▶ **PROBLEM TO WORK ON**
Your task is to copy each line of the material that includes "text".

▶ **EXERCISE MATERIAL**
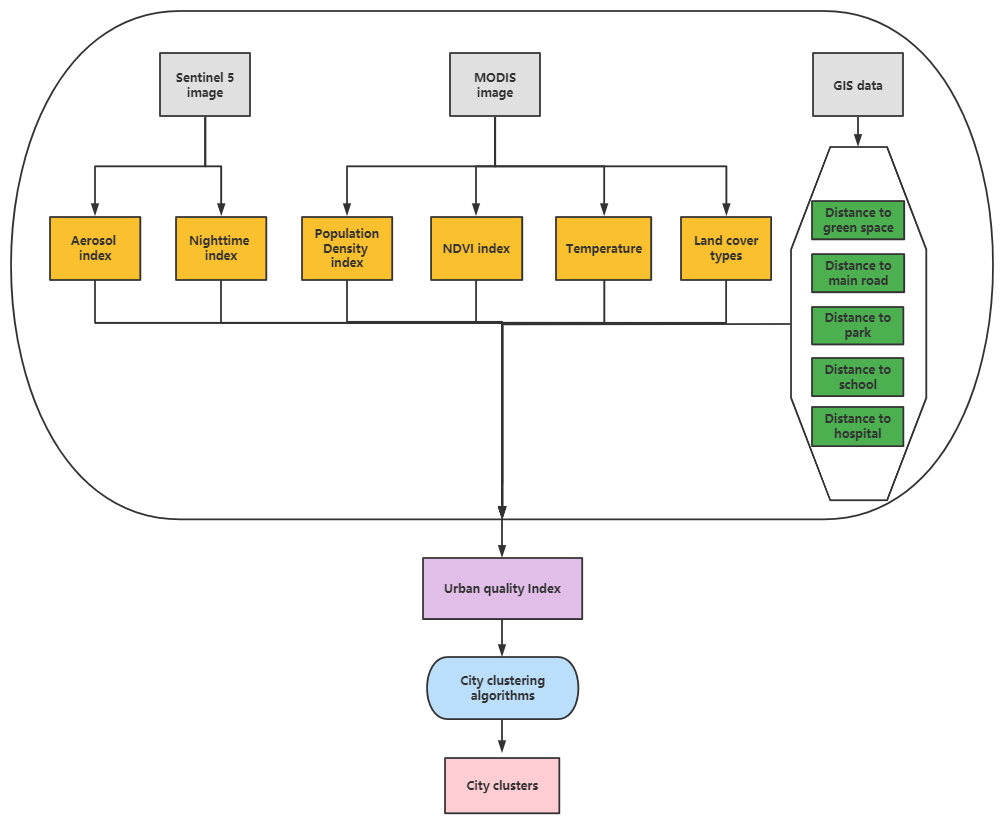
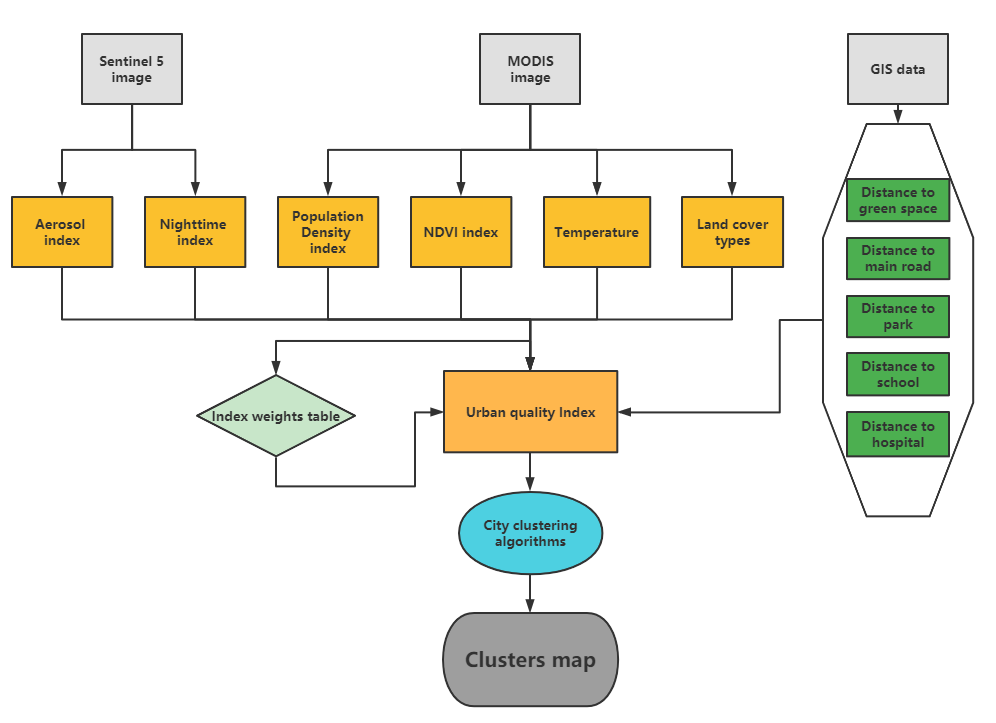
jesse-update-approach

diff --git a/index.html b/index.html
@@ -32,7 +32,7 @@
     <script src="libs/tile-view/tile-view.js"></script>
     <link href="libs/panelset/panelset.css" rel="stylesheet" />
     <script src="libs/panelset/panelset.js"></script>
-    <script type="application/json" id="xaringanExtra-editable-docid">{"id":"xb9d130d3bec424083d29e1194106a84","expires":1}</script>
+    <script type="application/json" id="xaringanExtra-editable-docid">{"id":"af1458bae2a1479bab2555675aa5896f","expires":1}</script>
     <script src="libs/himalaya/himalaya.js"></script>
     <link href="libs/editable/editable.css" rel="stylesheet" />
     <script src="libs/editable/editable.js"></script>
@@ -74,7 +74,7 @@ background-position: center
 
 ### An analysis of urban structuring and administrative division adjustments using remotely sensed data
 
-<svg aria-hidden="true" role="img" viewBox="0 0 512 512" style="height:1em;width:1em;vertical-align:-0.125em;margin-left:auto;margin-right:auto;font-size:inherit;fill:#562457;overflow:visible;position:relative;"><path d="M16.1 260.2c-22.6 12.9-20.5 47.3 3.6 57.3L160 376V479.3c0 18.1 14.6 32.7 32.7 32.7c9.7 0 18.9-4.3 25.1-11.8l62-74.3 123.9 51.6c18.9 7.9 40.8-4.5 43.9-24.7l64-416c1.9-12.1-3.4-24.3-13.5-31.2s-23.3-7.5-34-1.4l-448 256zm52.1 25.5L409.7 90.6 190.1 336l1.2 1L68.2 285.7zM403.3 425.4L236.7 355.9 450.8 116.6 403.3 425.4z"/></svg> [stnvvrt@ucl.ac.uk](mailto:stnvvrt@ucl.ac.uk)
+<svg aria-hidden="true" role="img" viewBox="0 0 512 512" style="height:1em;width:1em;vertical-align:-0.125em;margin-left:auto;margin-right:auto;font-size:inherit;fill:#562457;overflow:visible;position:relative;"><path d="M501.6 4.186c-7.594-5.156-17.41-5.594-25.44-1.063L12.12 267.1C4.184 271.7-.5037 280.3 .0431 289.4c.5469 9.125 6.234 17.16 14.66 20.69l153.3 64.38v113.5c0 8.781 4.797 16.84 12.5 21.06C184.1 511 188 512 191.1 512c4.516 0 9.038-1.281 12.99-3.812l111.2-71.46l98.56 41.4c2.984 1.25 6.141 1.875 9.297 1.875c4.078 0 8.141-1.031 11.78-3.094c6.453-3.625 10.88-10.06 11.95-17.38l64-432C513.1 18.44 509.1 9.373 501.6 4.186zM369.3 119.2l-187.1 208.9L78.23 284.7L369.3 119.2zM215.1 444v-49.36l46.45 19.51L215.1 444zM404.8 421.9l-176.6-74.19l224.6-249.5L404.8 421.9z"/></svg> [stnvvrt@ucl.ac.uk](mailto:stnvvrt@ucl.ac.uk)
 <svg aria-hidden="true" role="img" viewBox="0 0 496 512" style="height:1em;width:0.97em;vertical-align:-0.125em;margin-left:auto;margin-right:auto;font-size:inherit;fill:#562457;overflow:visible;position:relative;"><path d="M165.9 397.4c0 2-2.3 3.6-5.2 3.6-3.3.3-5.6-1.3-5.6-3.6 0-2 2.3-3.6 5.2-3.6 3-.3 5.6 1.3 5.6 3.6zm-31.1-4.5c-.7 2 1.3 4.3 4.3 4.9 2.6 1 5.6 0 6.2-2s-1.3-4.3-4.3-5.2c-2.6-.7-5.5.3-6.2 2.3zm44.2-1.7c-2.9.7-4.9 2.6-4.6 4.9.3 2 2.9 3.3 5.9 2.6 2.9-.7 4.9-2.6 4.6-4.6-.3-1.9-3-3.2-5.9-2.9zM244.8 8C106.1 8 0 113.3 0 252c0 110.9 69.8 205.8 169.5 239.2 12.8 2.3 17.3-5.6 17.3-12.1 0-6.2-.3-40.4-.3-61.4 0 0-70 15-84.7-29.8 0 0-11.4-29.1-27.8-36.6 0 0-22.9-15.7 1.6-15.4 0 0 24.9 2 38.6 25.8 21.9 38.6 58.6 27.5 72.9 20.9 2.3-16 8.8-27.1 16-33.7-55.9-6.2-112.3-14.3-112.3-110.5 0-27.5 7.6-41.3 23.6-58.9-2.6-6.5-11.1-33.3 2.6-67.9 20.9-6.5 69 27 69 27 20-5.6 41.5-8.5 62.8-8.5s42.8 2.9 62.8 8.5c0 0 48.1-33.6 69-27 13.7 34.7 5.2 61.4 2.6 67.9 16 17.7 25.8 31.5 25.8 58.9 0 96.5-58.9 104.2-114.8 110.5 9.2 7.9 17 22.9 17 46.4 0 33.7-.3 75.4-.3 83.6 0 6.5 4.6 14.4 17.3 12.1C428.2 457.8 496 362.9 496 252 496 113.3 383.5 8 244.8 8zM97.2 352.9c-1.3 1-1 3.3.7 5.2 1.6 1.6 3.9 2.3 5.2 1 1.3-1 1-3.3-.7-5.2-1.6-1.6-3.9-2.3-5.2-1zm-10.8-8.1c-.7 1.3.3 2.9 2.3 3.9 1.6 1 3.6.7 4.3-.7.7-1.3-.3-2.9-2.3-3.9-2-.6-3.6-.3-4.3.7zm32.4 35.6c-1.6 1.3-1 4.3 1.3 6.2 2.3 2.3 5.2 2.6 6.5 1 1.3-1.3.7-4.3-1.3-6.2-2.2-2.3-5.2-2.6-6.5-1zm-11.4-14.7c-1.6 1-1.6 3.6 0 5.9 1.6 2.3 4.3 3.3 5.6 2.3 1.6-1.3 1.6-3.9 0-6.2-1.4-2.3-4-3.3-5.6-2z"/></svg> [vtesniere](https://github.com/vtesniere)
 <svg aria-hidden="true" role="img" viewBox="0 0 384 512" style="height:1em;width:0.75em;vertical-align:-0.125em;margin-left:auto;margin-right:auto;font-size:inherit;fill:#562457;overflow:visible;position:relative;"><path d="M215.7 499.2C267 435 384 279.4 384 192C384 86 298 0 192 0S0 86 0 192c0 87.4 117 243 168.3 307.2c12.3 15.3 35.1 15.3 47.4 0zM192 256c-35.3 0-64-28.7-64-64s28.7-64 64-64s64 28.7 64 64s-28.7 64-64 64z"/></svg> [Department of Geography](https://www.geog.ucl.ac.uk/) .my-style[&amp;] [Centre for Advanced Spatial Analysis, UCL](https://www.ucl.ac.uk/bartlett/casa/)
 
@@ -132,16 +132,16 @@ econ:
 ---
 
 # Approach
-
+### data
 .milieu3[
 
 &lt;table&gt;
  &lt;thead&gt;
   &lt;tr&gt;
-   &lt;th style="text-align:left;"&gt; Urban_quality_of_life_indicators &lt;/th&gt;
-   &lt;th style="text-align:left;"&gt; What_data_is_shown &lt;/th&gt;
+   &lt;th style="text-align:left;"&gt; Reference to UQoL indicators &lt;/th&gt;
+   &lt;th style="text-align:left;"&gt; What data &lt;/th&gt;
    &lt;th style="text-align:left;"&gt; Sensors &lt;/th&gt;
-   &lt;th style="text-align:left;"&gt; Spatial_resolution &lt;/th&gt;
+   &lt;th style="text-align:left;"&gt; Spatial resolution &lt;/th&gt;
   &lt;/tr&gt;
  &lt;/thead&gt;
 &lt;tbody&gt;
@@ -182,9 +182,8 @@ Sentinel 5 &lt;/td&gt;
 &lt;/table&gt;
 ]
 ---
-### model
-&lt;img src="images/model.png"
-     height="520px"/&gt;
+# Workflow
+&lt;img src="images/model.png"/&gt;
 ---
 class: inverse, center, middle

▶ **WRITTEN SOLUTION**
-   &lt;th style="text-align:left;"&gt; Urban_quality_of_life_indicators &lt;/th&gt;
-   &lt;th style="text-align:left;"&gt; What_data_is_shown &lt;/th&gt;
+   &lt;th style="text-align:left;"&gt; Reference to UQoL indicators &lt;/th&gt;
+   &lt;th style="text-align:left;"&gt; What data &lt;/th&gt;
    &lt;th style="text-align:left;"&gt; Sensors &lt;/th&gt;
-   &lt;th style="text-align:left;"&gt; Spatial_resolution &lt;/th&gt;
+   &lt;th style="text-align:left;"&gt; Spatial resolution &lt;/th&gt;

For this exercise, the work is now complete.